Fellini scholar speaks Dr. Peter Bondanella is a former friend of the maestro, and a noted scholar of his films and of Italian culture and literature. Bondanella is the chairman of the Department of West European Studies and director of Western European Studies Center at Indiana University. Today he discusses the filmmaker and his culture. Bondanella will give his talk, The Birth of an Auteur: Federico Fellini's Artistic Origins, at 1 p.m. University of Houston, Main Library, George R. Brown room, fifth floor, entrance 1 off Calhoun. Bondanella will also present America's Italy: The Power of Images and Images of Power at, fittingly, the Italian Cultural and Community Center, 1101 Milford, 6 p.m. For more details about both talks, call 639-7530 or 743-3070.
LASSO'S Third Annual Latino Leadership Conference The Latin American Student Services Organization, mindful of its future, has organized a conference; guest speaker Marisa Rosazza of the Texas Catholic Herald will participate in the opening events. The festival will continue Wednesday with a program on higher education and successful Hispanic role models. Restaurateur Ninfa Lorenzo, Constable Victor Trevino and other Latin professionals will offer advice and encouragement. 10-3 p.m. University of Houston- Downtown, One Main Street, 221-8573. Free.
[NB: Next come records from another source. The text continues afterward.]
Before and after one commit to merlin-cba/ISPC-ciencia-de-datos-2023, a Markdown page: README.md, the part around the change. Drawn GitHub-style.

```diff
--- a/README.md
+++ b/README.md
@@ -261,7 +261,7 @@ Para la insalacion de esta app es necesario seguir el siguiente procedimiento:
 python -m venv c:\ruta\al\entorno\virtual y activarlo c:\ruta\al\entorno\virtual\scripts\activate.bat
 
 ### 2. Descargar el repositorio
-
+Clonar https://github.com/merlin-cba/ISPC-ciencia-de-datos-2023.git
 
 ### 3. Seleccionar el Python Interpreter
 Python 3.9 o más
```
Sankofa Science fiction does social criticism -- in African-American director Haile Gerima's most recent film, a young black woman travels back in time to experience slavery. The rather obvious plotline is painstakingly developed into a rich and complex story. Oyafunmike Ogunlano, as the central character, handles her role so well that, when the crisis comes, there is no comfortable answer. The title is a West African term meaning "to reclaim the past in order to go forward." Gerima, the director of this study in passion and history, was born in Ethiopia and is currently a professor of film at Howard University. His lecture precedes the film -- meaning that viewers will have to find their own answers. The free lecture is at 4:30, a reception follows at 6:30 and Sankofa shows at 7:30 p.m. Rice Media Center, Rice University, entrance #8 off University, 527- 4853. $10.
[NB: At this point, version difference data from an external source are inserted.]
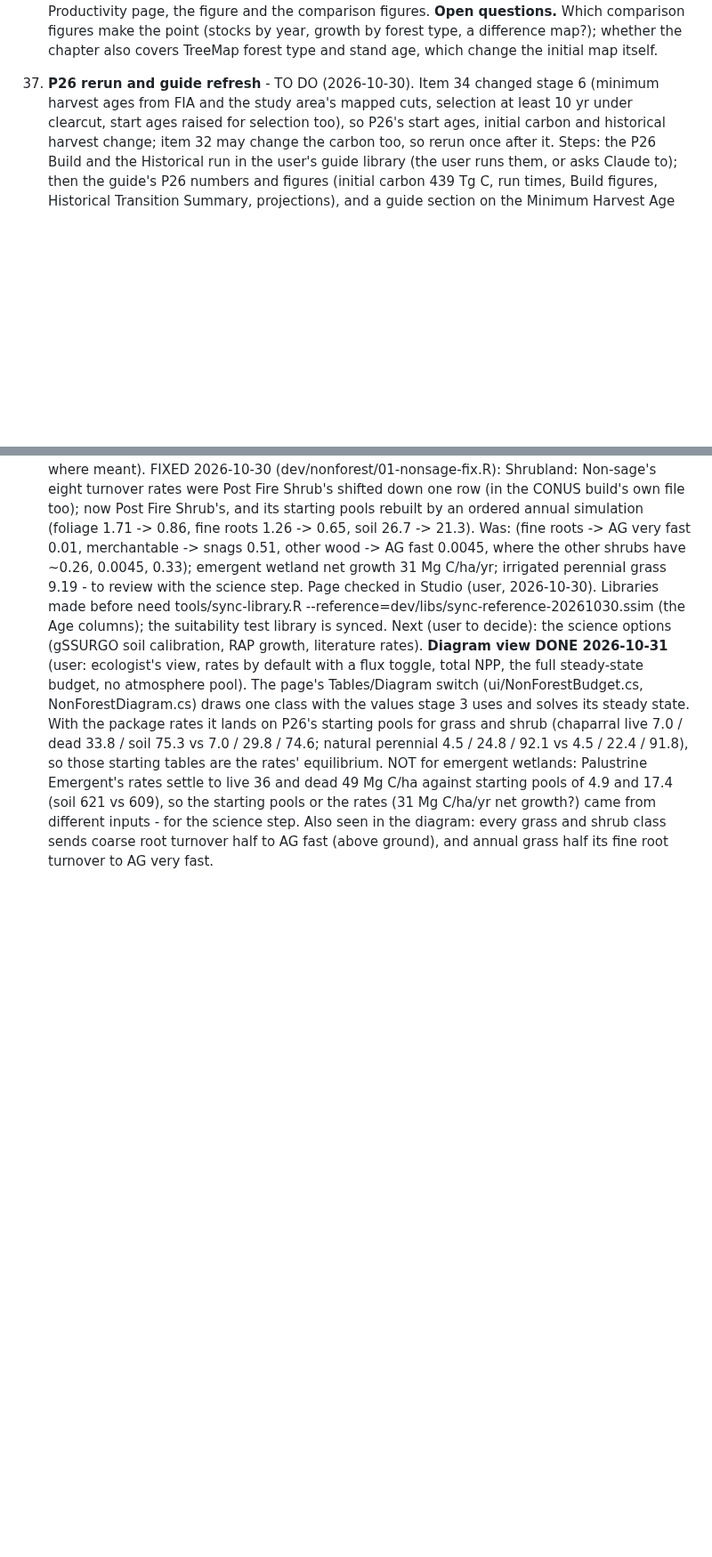
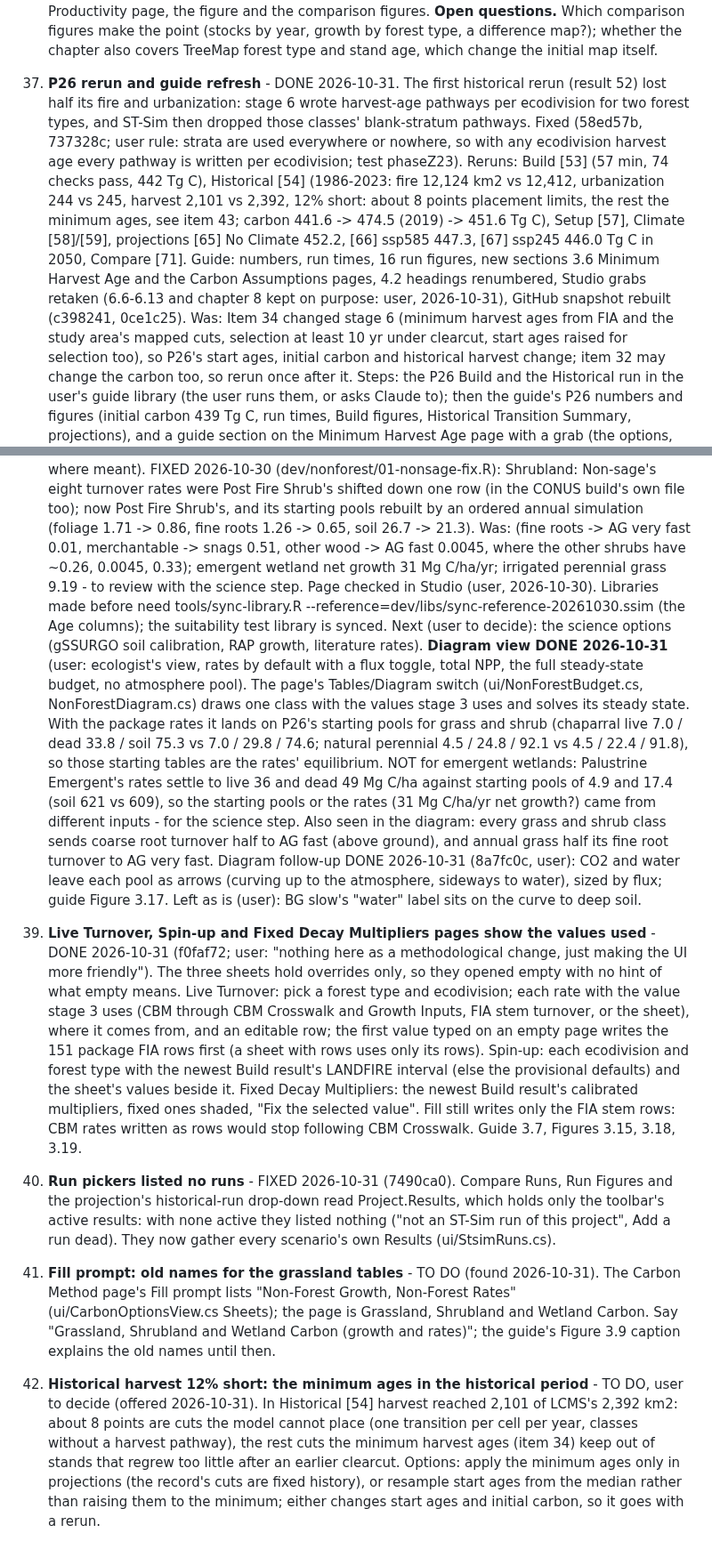
Before and after one commit to bsleeter/lucasCore, a Markdown page: docs/ui-improvements.md, 2 parts joined by grey strips. Shown at 89% size. Drawn GitHub-style; blank space fills up the shorter version.

Commit message:
To-do list 2026-10-31: 37 done (P26 rerun, guide), 40 and 41 done, new 42 (Fill prompt names) and 43 (historical harvest vs minimum ages); 39's science step first
Co-Authored-By: Claude Opus 5.5 <noreply@anthropic.com>

```diff
--- a/docs/ui-improvements.md
+++ b/docs/ui-improvements.md
@@ -542,7 +544,16 @@ Not pushed: every lucasCore commit since 54177b2 (2026-10-29) is local only; the
     productivity on, the Site Productivity page, the figure and the comparison figures.
     **Open questions.** Which comparison figures make the point (stocks by year, growth by forest type, a difference map?); whether
     the chapter also covers TreeMap forest type and stand age, which change the initial map itself.
-37. **P26 rerun and guide refresh** - TO DO (2026-10-30). Item 34 changed stage 6 (minimum harvest ages from FIA and the study
+37. **P26 rerun and guide refresh** - DONE 2026-10-31. The first historical rerun (result 52) lost half its fire and urbanization:
+    stage 6 wrote harvest-age pathways per ecodivision for two forest types, and ST-Sim then dropped those classes' blank-stratum
+    pathways. Fixed (58ed57b, 737328c; user rule: strata are used everywhere or nowhere, so with any ecodivision harvest age every
+    pathway is written per ecodivision; test phaseZ23). Reruns: Build [53] (57 min, 74 checks pass, 442 Tg C), Historical [54]
+    (1986-2023: fire 12,124 km2 vs 12,412, urbanization 244 vs 245, harvest 2,101 vs 2,392, 12% short: about 8 points placement
+    limits, the rest the minimum ages, see item 43; carbon 441.6 -> 474.5 (2019) -> 451.6 Tg C), Setup [57], Climate [58]/[59],
+    projections [65] No Climate 452.2, [66] ssp585 447.3, [67] ssp245 446.0 Tg C in 2050, Compare [71]. Guide: numbers, run times,
+    16 run figures, new sections 3.6 Minimum Harvest Age and the Carbon Assumptions pages, 4.2 headings renumbered, Studio grabs
+    retaken (6.6-6.13 and chapter 8 kept on purpose: user, 2026-10-31), GitHub snapshot rebuilt (c398241, 0ce1c25).
+    Was: Item 34 changed stage 6 (minimum harvest ages from FIA and the study
     area's mapped cuts, selection at least 10 yr under clearcut, start ages raised for selection too), so P26's start ages, initial
     carbon and historical harvest change; item 32 may change the carbon too, so rerun once after it. Steps: the P26 Build and the
     Historical run in the user's guide library (the user runs them, or asks Claude to); then the guide's P26 numbers and figures
@@ -593,3 +604,25 @@ Not pushed: every lucasCore commit since 54177b2 (2026-10-29) is local only; the
     49 Mg C/ha against starting pools of 4.9 and 17.4 (soil 621 vs 609), so the starting pools or the rates (31 Mg C/ha/yr net
     growth?) came from different inputs - for the science step. Also seen in the diagram: every grass and shrub class sends coarse
     root turnover half to AG fast (above ground), and annual grass half its fine root turnover to AG very fast.
+    Diagram follow-up DONE 2026-10-31 (8a7fc0c, user): CO2 and water leave each pool as arrows (curving up to the atmosphere,
+    sideways to water), sized by flux; guide Figure 3.17. Left as is (user): BG slow's "water" label sits on the curve to deep soil.
+40. **Live Turnover, Spin-up and Fixed Decay Multipliers pages show the values used** - DONE 2026-10-31 (f0faf72; user: "nothing here
+    as a methodological change, just making the UI more friendly"). The three sheets hold overrides only, so they opened empty with no
+    hint of what empty means. Live Turnover: pick a forest type and ecodivision; each rate with the value stage 3 uses (CBM through
+    CBM Crosswalk and Growth Inputs, FIA stem turnover, or the sheet), where it comes from, and an editable row; the first value typed
+    on an empty page writes the 151 package FIA rows first (a sheet with rows uses only its rows). Spin-up: each ecodivision and
+    forest type with the newest Build result's LANDFIRE interval (else the provisional defaults) and the sheet's values beside it.
+    Fixed Decay Multipliers: the newest Build result's calibrated multipliers, fixed ones shaded, "Fix the selected value". Fill still
+    writes only the FIA stem rows: CBM rates written as rows would stop following CBM Crosswalk. Guide 3.7, Figures 3.15, 3.18, 3.19.
+41. **Run pickers listed no runs** - FIXED 2026-10-31 (7490ca0). Compare Runs, Run Figures and the projection's historical-run
+    drop-down read Project.Results, which holds only the toolbar's active results: with none active they listed nothing ("not an
+    ST-Sim run of this project", Add a run dead). They now gather every scenario's own Results (ui/StsimRuns.cs).
+42. **Fill prompt: old names for the grassland tables** - TO DO (found 2026-10-31). The Carbon Method page's Fill prompt lists
+    "Non-Forest Growth, Non-Forest Rates" (ui/CarbonOptionsView.cs Sheets); the page is Grassland, Shrubland and Wetland Carbon. Say
+    "Grassland, Shrubland and Wetland Carbon (growth and rates)"; the guide's Figure 3.9 caption explains the old names until then.
+43. **Historical harvest 12% short: the minimum ages in the historical period** - TO DO, user to decide (offered 2026-10-31). In
+    Historical [54] harvest reached 2,101 of LCMS's 2,392 km2: about 8 points are cuts the model cannot place (one transition per cell
+    per year, classes without a harvest pathway), the rest cuts the minimum harvest ages (item 34) keep out of stands that regrew too
+    little after an earlier clearcut. Options: apply the minimum ages only in projections (the record's cuts are fixed history), or
+    resample start ages from the median rather than raising them to the minimum; either changes start ages and initial carbon, so it
+    goes with a rerun.
```
Also changed, not shown: other parts of docs/ui-improvements.md (+11 -9 lines).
Jackal Woman: Exploring the World of Jackals Take heart, fans of Wile E. Coyote and other hard-working scavengers -- Patricia Moehlman defends such creatures. Formerly a devotee of chimp woman Jane Goodall, Moehlman spent years on the Serengeti watching the silver-backed and golden jackals. Before publishing her book, the researcher published widely in books, journals and popular magazines such as National Geographic. Jackals, she finds, are not opportunistic scroungers that eat the rotting scraps left by better hunters; they're clever and brave predators in their own right. She brings stories of her favorite creatures, and slides showing their exploits, as part of the Houston Zoo's 1993-94 lecture series. Gate 5 opens at 6:30, presentation 7 p.m. Houston Zoological Gardens, Brown Education Center, Hermann Park, 529-2632. $8.